There are more than 50 life insurtech ventures of significance globally, albeit mostly with a domestic focus and yet to progress to scale
Life insurtech ventures are important partners in the transformation process, yet these contributions tend to be obscured by the huge media and industry focus on P&C insurtech (which swamps Life by a factor of ten in terms of investment and number of ventures). Yet, even allowing for this relative under investment, there are more than 50 life insurtech ventures of significance globally, albeit mostly with a domestic focus and having yet to progress to scale. For the time being.
Embedded at the core of this transformation is a recognition that life insurers have made products particularly difficult to acquire for retail customers; an area in which the US industry has set the benchmark! Another recognition is that current life insurance products mostly lack elements that are considered essential for digitally-integrated consumers (which nowadays includes just about everyone). Finally, there’s a growing realisation that the way in which insurers address customer segments and approach the process of underwriting is set for fundamental change.
Current life insurance products lack elements that are now considered essential for today’s digitally-integrated consumers (which nowadays includes just about everyone)
Life insurtech activity thus is highly focused on finding new and broader ways to frame the customer experience (‘CX’ in the new parlance) with ‘customer engagement’ at its core. While a life insurance product may never hold the same broad appeal as an iPhone, the energy that insurtech has generated is sufficient to enthuse life re/insurance CEOs to channel their ‘inner Steve Jobs’ when they talk about change. This is really amazing if one thinks about it.

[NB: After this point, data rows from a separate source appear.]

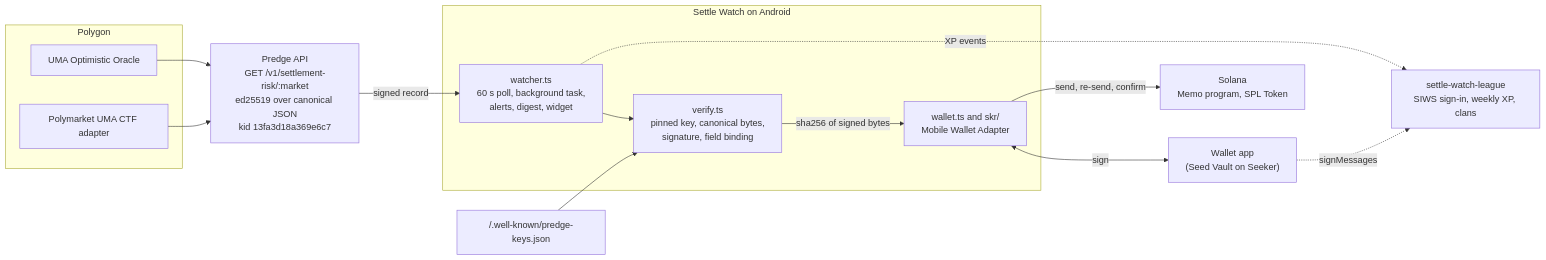
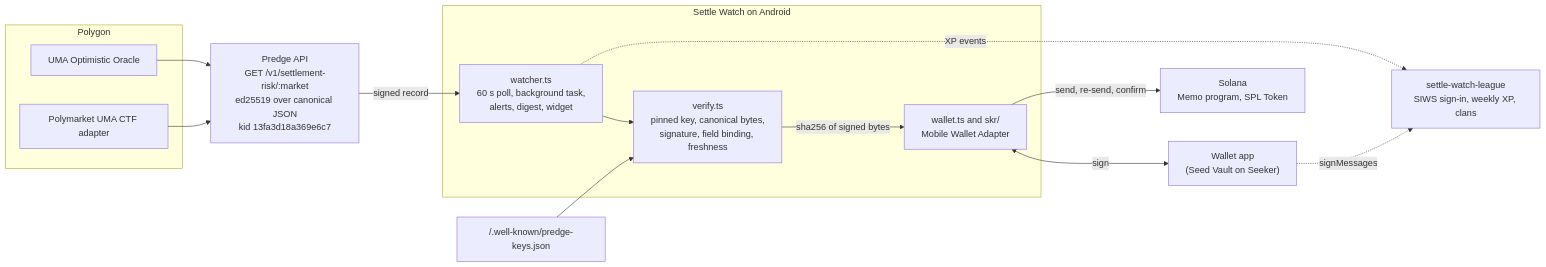
The diagram in README.md (predgeAI/predge-settle-watch), drawn with Mermaid before and after one commit. The commit also changed other lines of this file and 5 other files, not shown here.

````diff
--- a/README.md
+++ b/README.md
@@ -95,26 +95,26 @@
 ```mermaid
 flowchart LR
   subgraph Polygon
     OO[UMA Optimistic Oracle]
     AD[Polymarket UMA CTF adapter]
   end
   API["Predge API<br/>GET /v1/settlement-risk/:market<br/>ed25519 over canonical JSON<br/>kid 13fa3d18a369e6c7"]
   KEYS["/.well-known/predge-keys.json"]
   subgraph Phone["Settle Watch on Android"]
     W["watcher.ts<br/>60 s poll, background task,<br/>alerts, digest, widget"]
-    V["verify.ts<br/>pinned key, canonical bytes,<br/>signature, field binding"]
+    V["verify.ts<br/>pinned key, canonical bytes,<br/>signature, field binding, freshness"]
     MWA["wallet.ts and skr/<br/>Mobile Wallet Adapter"]
   end
   WALLET["Wallet app<br/>(Seed Vault on Seeker)"]
   SOL["Solana<br/>Memo program, SPL Token"]
   LG["settle-watch-league<br/>SIWS sign-in, weekly XP, clans"]
   OO --> API
   AD --> API
   API -->|signed record| W --> V
   KEYS --> V
   V -->|sha256 of signed bytes| MWA
   MWA <-->|sign| WALLET
   MWA -->|send, re-send, confirm| SOL
   W -.->|XP events| LG
   WALLET -.->|signMessages| LG
 ```
````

Insurtech ventures focused on new distribution carry significant upside, tackling the perennial difficulty of new customer acquisition. Prevailing levels of enthusiasm notwithstanding however, life insurance will surely remain a sold product for a while to come since none of these improved offerings simply sell themselves. As all too many new ventures have already discovered, product modernisation alone is not sufficient.
Unfortunately, people don’t leap out of bed in the morning wanting to buy life insurance; it will remain a sold product for a while to come
To date, insurers can only point to reasonably modest achievements for their earliest innovations, and the majority of insurtech ventures have found the timelines to success protracted relative to expectations. This is not to suggest that much of the current activity is without merit. To the contrary, ideation remains one of the most difficult elements of innovation, perhaps surpassed only by finding successful forms of operational excellence in these same domains. Ventures and initiatives must now have realistic commercial prospects to capture interest, and in this sense what constitutes ‘worthwhile’ innovation and insurtech has morphed from being a noun to a verb.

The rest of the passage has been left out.